Alcohol-Impaired Motorcycle Riding Statistics
Motorcyclist drunk driving (riding after drinking) continues to be highly dangerous for Illinois motorcycle riders, as seen in a variety of statistics for the state of Illinois as well as nationally.
- 59 (42%) of the 141 motorcycle operators killed in 2012 had been drinking (positive BAC). Their BAC results ranged from 0.01 to 0.30, with the average BAC being 0.14. Of the 59 operators killed who had been drinking, 47 (80%) had a BAC greater than or equal to 0.08.
- Of the 141 motorcycle operators killed, those age 30-44 had a higher percentage of alcohol-related crash involvement than those in other age groups. 52% of the 30-44 year old operators who died had a positive BAC, compared with 37% for those age 29 and younger, and 37% for those age 45 and older. Of the 30-44 age group who had been drinking, 39% had a BAC greater than or equal to 0.08.
Other Illinois statistics also indicate the extent of alcohol-impaired motorcycle riding. Various statistics regarding motorcycle riding fatal crashes are presented in the “2012 Illinois Crash Facts and Statistics,”(pdf) including that motorcycle operators accounted for 14.7% of the alcohol-related fatalities in 2012.
From a national perspective, the CDC (Centers for Disease Control and Prevention), in its “Impaired Driving” document, indicates that three groups are most at risk for driving while intoxicated. These three groups are:
- Young people
- Drivers with prior driving while impaired (DWI) convictions
Statistics and commentary regarding these groups is provided.
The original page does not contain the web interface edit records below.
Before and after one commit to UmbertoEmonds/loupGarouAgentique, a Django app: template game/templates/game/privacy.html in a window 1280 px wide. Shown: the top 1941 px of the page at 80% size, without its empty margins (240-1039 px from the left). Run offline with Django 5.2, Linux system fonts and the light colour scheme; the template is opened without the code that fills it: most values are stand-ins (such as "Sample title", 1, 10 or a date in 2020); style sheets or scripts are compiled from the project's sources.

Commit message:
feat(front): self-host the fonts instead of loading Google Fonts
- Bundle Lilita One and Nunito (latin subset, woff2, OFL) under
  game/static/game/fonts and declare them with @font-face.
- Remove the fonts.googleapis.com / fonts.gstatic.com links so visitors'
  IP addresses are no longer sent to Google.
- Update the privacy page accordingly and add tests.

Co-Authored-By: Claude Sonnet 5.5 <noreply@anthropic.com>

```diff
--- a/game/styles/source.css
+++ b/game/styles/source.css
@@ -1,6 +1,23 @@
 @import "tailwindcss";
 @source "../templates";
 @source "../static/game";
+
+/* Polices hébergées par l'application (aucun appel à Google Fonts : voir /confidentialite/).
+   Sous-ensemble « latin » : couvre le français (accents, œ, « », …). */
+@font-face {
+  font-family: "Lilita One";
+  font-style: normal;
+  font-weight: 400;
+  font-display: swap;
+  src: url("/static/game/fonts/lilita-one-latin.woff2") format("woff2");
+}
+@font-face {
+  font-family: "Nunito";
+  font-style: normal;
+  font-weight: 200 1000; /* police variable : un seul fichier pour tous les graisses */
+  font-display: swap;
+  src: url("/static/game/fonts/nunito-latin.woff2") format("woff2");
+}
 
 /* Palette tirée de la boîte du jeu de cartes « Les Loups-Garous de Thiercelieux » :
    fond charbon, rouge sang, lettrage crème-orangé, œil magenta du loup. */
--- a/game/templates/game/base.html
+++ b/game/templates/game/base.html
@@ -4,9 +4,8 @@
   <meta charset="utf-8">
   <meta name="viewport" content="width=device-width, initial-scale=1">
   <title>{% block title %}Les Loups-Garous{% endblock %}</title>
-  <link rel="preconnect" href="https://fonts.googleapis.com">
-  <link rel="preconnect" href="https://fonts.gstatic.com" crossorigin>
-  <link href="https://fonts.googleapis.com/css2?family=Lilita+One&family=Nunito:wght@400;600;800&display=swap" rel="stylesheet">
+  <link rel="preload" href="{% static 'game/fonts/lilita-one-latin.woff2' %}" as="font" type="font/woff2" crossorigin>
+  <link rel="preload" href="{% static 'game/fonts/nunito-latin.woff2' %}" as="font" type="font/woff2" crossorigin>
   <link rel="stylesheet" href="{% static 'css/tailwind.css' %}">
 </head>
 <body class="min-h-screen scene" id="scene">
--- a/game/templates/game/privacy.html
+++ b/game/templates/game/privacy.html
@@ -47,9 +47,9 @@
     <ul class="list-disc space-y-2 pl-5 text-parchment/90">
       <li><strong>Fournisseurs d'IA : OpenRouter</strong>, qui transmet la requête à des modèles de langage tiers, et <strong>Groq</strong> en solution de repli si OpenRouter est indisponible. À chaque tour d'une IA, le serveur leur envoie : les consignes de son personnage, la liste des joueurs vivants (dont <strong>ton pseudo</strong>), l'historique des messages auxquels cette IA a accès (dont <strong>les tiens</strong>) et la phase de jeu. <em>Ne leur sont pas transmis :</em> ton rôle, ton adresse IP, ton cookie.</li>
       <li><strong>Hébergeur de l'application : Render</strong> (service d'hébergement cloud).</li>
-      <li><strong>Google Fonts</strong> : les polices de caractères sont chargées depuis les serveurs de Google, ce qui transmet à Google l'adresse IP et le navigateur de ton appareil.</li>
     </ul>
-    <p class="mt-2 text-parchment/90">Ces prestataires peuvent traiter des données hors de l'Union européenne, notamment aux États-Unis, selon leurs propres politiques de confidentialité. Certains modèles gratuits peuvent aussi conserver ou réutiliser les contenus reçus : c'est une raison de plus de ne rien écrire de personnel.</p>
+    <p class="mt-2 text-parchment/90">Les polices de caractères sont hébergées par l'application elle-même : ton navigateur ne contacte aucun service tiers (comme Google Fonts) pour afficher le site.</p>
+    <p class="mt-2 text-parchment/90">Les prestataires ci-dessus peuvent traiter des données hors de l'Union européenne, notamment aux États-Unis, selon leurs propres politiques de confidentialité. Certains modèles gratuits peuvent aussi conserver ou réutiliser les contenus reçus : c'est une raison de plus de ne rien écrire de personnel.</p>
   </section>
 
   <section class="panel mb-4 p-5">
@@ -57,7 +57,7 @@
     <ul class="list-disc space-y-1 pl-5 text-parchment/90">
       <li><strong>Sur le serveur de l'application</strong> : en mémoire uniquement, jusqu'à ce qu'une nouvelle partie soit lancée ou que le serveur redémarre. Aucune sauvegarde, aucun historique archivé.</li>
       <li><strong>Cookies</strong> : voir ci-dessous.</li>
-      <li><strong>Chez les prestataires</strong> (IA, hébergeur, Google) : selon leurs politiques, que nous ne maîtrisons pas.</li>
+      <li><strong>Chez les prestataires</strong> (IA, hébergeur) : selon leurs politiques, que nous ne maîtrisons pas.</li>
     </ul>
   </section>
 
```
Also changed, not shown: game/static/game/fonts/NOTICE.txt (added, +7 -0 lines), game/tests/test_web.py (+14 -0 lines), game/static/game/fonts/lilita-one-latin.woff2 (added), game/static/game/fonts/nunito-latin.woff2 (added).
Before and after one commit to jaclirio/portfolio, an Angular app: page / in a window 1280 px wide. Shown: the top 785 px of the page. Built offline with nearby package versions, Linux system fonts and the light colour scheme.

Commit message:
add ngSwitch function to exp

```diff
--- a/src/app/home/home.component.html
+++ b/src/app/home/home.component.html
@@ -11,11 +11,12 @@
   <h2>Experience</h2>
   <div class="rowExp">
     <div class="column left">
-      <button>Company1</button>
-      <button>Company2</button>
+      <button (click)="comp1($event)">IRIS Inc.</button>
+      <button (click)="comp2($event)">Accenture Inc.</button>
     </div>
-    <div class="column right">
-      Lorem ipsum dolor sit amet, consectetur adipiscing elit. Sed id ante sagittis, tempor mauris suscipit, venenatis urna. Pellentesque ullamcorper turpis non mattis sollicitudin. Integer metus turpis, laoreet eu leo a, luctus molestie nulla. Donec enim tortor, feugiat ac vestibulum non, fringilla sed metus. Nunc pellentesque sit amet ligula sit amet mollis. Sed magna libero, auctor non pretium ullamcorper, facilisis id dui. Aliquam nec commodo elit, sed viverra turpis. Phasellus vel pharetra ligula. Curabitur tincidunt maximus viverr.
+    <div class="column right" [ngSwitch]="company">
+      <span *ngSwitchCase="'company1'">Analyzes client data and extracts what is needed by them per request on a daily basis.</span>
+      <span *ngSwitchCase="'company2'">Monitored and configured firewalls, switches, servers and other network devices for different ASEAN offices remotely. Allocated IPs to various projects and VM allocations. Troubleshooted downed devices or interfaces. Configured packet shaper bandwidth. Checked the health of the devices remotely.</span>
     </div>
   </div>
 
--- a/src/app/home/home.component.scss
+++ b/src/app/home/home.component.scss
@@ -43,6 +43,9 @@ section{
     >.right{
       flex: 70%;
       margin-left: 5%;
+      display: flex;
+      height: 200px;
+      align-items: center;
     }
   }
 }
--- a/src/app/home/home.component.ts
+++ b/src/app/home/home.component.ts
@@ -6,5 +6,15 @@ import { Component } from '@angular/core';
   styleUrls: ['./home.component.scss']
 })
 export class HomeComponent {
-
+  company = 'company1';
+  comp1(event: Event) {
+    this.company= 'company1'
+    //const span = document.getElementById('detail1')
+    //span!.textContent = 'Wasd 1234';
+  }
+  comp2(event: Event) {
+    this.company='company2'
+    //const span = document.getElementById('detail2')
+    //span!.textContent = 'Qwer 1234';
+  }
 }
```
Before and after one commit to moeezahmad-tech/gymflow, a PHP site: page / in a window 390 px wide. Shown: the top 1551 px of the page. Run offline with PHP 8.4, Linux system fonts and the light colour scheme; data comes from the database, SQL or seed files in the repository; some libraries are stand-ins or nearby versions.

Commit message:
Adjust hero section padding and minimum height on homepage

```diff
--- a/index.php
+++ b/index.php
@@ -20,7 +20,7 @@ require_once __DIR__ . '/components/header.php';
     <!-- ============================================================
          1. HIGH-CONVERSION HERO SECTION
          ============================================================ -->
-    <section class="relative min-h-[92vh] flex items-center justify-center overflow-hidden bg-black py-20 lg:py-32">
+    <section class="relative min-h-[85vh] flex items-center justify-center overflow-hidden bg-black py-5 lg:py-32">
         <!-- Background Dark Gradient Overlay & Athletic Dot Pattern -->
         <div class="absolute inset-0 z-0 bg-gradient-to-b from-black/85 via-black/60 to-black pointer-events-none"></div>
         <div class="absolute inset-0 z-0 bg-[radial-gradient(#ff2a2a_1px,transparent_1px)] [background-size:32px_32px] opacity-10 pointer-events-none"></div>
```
Of particular note is a comment made with regard to motorcycle fatalities tied to riding while intoxicated:
Among motorcyclists killed in fatal crashes in 2012, 29% had BACs of 0.08% or greater
Effects Of Alcohol On Motorcycle Riding Ability
One critical issue is the impact alcohol consumption has on a person’s ability to ride a motorcycle. A CDC document titled “Effects Of Blood Alcohol Concentration,” examines the effects of various levels of blood alcohol concentration (BAC) on the physical impact it has on a person as well as the impact on a person’s ability to drive. While no impact is provided with regard to alcohol’s negative impact on the ability to operate a motorcycle, the impact on driving a car is notable. For instance, for a BAC of .15% the effect on driving is listed as:
Substantial impairment in vehicle control, attention to driving task, and in necessary visual and auditory information processing
At this .15% level, the physical effects include “Major loss of balance,” which would seem highly relevant with regard to the ability to successful ride a motorcycle.